Bill did a fun talk on some common defective Java and how to fix it. Bill is the driving force behind FindBugs so it should not be surprising that he has a lot of depth and bad code to share.
He finds bugs and inspiration for bug detectors by watching bug databases for many popular open source projects and Sun itself. He also finds his students to be good bug generators. :) Once you find a bug, you can write a bug detector for FindBugs (or other easier tools like PMD or Jackpot) and look for it everywhere.
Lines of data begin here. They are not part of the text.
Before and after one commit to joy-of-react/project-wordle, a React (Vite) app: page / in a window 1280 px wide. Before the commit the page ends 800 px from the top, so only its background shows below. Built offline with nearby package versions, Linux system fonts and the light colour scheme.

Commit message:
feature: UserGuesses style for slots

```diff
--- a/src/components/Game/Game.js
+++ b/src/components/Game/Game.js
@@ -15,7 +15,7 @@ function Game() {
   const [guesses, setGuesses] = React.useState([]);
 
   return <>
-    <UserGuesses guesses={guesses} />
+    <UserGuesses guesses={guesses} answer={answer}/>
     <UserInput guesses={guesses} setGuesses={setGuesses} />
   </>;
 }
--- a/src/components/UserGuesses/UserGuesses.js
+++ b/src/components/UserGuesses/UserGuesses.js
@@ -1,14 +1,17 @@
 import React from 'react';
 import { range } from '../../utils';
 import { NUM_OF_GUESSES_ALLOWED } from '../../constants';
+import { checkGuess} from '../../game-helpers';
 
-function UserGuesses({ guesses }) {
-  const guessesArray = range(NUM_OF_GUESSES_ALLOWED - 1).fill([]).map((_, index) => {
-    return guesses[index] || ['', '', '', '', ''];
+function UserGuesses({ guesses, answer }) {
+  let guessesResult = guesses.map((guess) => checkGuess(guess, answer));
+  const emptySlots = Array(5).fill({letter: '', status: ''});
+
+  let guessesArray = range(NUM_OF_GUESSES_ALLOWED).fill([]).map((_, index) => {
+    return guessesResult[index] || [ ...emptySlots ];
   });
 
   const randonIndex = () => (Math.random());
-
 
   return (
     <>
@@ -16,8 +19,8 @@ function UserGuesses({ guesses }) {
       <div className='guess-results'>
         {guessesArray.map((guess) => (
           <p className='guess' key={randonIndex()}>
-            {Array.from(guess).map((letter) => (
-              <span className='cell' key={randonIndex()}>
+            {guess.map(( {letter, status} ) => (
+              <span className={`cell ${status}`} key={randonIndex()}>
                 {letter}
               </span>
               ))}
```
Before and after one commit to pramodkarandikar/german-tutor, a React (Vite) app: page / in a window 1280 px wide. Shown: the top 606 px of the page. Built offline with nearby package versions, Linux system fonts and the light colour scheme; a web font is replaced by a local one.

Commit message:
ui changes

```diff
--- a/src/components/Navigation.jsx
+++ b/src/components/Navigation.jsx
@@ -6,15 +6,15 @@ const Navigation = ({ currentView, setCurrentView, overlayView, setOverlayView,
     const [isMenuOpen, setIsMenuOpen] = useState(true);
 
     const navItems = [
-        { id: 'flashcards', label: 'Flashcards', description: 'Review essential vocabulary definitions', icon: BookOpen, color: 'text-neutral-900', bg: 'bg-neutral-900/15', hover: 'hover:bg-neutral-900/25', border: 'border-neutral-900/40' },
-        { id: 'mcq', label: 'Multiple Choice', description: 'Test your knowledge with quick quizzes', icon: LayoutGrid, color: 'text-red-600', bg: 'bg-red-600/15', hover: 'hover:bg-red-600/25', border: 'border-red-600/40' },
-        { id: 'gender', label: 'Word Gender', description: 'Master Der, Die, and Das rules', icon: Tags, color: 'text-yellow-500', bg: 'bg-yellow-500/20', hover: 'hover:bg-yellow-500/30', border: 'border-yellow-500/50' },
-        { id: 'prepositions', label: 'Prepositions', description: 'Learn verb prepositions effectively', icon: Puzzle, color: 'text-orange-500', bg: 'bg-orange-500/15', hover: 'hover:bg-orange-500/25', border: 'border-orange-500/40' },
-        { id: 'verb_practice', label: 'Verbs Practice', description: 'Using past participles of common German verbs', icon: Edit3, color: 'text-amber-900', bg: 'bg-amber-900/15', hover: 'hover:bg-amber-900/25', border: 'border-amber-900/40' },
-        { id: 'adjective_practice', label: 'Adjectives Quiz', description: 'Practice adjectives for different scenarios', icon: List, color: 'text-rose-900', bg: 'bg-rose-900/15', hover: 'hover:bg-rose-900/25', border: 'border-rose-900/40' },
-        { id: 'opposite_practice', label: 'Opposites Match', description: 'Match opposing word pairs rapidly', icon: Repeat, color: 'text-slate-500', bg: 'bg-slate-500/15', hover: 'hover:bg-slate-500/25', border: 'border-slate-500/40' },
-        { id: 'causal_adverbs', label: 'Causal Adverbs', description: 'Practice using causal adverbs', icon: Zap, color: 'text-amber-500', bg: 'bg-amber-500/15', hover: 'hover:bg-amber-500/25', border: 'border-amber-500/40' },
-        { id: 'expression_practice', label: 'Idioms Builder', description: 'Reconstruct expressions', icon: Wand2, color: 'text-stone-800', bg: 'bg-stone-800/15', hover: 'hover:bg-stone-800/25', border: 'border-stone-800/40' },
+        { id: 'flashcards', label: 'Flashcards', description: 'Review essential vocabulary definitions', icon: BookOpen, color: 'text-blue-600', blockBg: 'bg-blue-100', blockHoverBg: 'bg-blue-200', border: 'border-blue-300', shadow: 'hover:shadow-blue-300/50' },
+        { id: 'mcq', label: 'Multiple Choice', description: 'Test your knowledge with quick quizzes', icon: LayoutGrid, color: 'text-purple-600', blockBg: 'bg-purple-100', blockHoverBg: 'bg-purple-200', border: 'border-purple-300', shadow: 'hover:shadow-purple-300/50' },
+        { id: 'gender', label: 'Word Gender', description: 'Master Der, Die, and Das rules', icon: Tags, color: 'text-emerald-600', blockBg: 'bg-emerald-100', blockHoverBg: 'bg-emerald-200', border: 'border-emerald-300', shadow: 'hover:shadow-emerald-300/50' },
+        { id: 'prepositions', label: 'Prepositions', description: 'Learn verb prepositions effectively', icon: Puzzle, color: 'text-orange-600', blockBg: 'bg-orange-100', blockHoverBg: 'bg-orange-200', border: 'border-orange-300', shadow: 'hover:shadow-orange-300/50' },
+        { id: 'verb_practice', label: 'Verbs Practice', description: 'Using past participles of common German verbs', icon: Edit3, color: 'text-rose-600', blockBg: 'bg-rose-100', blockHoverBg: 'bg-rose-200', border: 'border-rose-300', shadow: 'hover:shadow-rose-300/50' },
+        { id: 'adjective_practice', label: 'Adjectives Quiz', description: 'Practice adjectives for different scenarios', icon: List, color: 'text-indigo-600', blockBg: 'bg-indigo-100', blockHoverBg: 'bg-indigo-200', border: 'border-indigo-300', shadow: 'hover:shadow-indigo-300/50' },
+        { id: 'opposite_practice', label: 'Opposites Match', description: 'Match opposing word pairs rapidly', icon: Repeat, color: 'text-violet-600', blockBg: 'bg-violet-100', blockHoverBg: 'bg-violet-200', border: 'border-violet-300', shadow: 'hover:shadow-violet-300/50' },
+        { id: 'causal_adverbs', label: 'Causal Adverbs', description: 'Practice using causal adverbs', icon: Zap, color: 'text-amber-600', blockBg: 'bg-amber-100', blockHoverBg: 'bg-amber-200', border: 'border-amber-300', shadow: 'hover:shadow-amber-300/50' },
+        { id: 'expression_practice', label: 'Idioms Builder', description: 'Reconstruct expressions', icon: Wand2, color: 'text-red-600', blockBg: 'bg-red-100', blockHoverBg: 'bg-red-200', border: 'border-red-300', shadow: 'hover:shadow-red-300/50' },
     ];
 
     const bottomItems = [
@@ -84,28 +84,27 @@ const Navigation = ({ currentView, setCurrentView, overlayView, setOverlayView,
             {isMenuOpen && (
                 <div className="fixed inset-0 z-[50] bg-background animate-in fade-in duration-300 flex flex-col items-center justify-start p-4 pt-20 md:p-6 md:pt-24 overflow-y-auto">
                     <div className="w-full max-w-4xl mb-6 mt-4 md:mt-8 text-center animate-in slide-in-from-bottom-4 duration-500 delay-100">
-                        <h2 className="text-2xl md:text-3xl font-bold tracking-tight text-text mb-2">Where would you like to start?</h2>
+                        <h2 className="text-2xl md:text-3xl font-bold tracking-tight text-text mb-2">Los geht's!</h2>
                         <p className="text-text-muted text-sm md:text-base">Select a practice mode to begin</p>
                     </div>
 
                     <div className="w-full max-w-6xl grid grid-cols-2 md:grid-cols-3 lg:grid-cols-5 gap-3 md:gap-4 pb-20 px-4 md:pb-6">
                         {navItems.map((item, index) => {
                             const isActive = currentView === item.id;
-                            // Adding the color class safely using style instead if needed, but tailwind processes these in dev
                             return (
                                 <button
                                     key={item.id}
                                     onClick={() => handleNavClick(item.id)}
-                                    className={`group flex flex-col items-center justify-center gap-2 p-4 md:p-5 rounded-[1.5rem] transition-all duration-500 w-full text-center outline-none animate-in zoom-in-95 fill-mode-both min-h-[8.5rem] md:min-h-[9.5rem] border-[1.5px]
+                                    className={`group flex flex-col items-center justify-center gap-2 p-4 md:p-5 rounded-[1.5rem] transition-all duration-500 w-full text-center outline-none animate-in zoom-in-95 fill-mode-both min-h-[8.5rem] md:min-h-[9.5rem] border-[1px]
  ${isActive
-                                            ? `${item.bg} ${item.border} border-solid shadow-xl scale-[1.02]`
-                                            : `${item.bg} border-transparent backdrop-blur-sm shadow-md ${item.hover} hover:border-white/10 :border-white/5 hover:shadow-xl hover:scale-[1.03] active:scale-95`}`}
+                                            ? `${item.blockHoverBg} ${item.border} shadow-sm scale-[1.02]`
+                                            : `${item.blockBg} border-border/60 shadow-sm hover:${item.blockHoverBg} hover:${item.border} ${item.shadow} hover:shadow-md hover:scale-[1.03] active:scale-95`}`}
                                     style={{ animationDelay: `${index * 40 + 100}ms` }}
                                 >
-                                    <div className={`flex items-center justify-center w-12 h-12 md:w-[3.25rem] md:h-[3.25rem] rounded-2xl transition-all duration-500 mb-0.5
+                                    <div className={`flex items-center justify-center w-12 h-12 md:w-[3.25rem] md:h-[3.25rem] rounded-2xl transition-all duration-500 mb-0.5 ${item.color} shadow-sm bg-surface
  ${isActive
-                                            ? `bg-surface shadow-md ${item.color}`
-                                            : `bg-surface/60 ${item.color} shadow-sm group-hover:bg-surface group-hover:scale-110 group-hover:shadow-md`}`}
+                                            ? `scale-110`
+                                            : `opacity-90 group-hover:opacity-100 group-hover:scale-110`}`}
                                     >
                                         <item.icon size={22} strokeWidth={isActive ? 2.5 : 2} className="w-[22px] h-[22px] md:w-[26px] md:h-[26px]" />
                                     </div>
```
Favorite quote: “When you find something stupid, there’s probably more of it lying around”.
Some bug types that he looked at:
- Conversions and streams – methods that return -1 for EOF are tricky, unexpected EOF hard to test
- Synchronization – don’t synchronize on String literals or autoboxed primitives (as they’re shared), don’t synchronize on a field changed in the synchronization, don’t synchronize on getClass() (as subclasses won’t be synching on same object)
- DateFormat and friends aren’t thread safe – familiar to many already, just create new or use ThreadLocal
- equals() with subclassing – whether to use instanceof check (can break symmetry) or getClass() comparison (can’t subclass with valid equals). Three kinds of common equality – object (no equals() needed), value (based on values in fields), or behavior (can’t distinguish based on behavior). Both instanceof() and getClass() can be useful but should protect yourself appropriately for subclassing.
Bill announced a new contest he’s running where you should send him a bug from your own application. He will write a detector to find more of it and run it on the code bases he tracks. Or you can send him a detector if you’re willing to do the work. The best detector wins $200. The best bug (most real bugs found) wins $100 (3 awarded).
This was a fun talk but I had hoped it would focus more on JSR 308 and 305 and how new annotations could be used to detect more bugs automatically.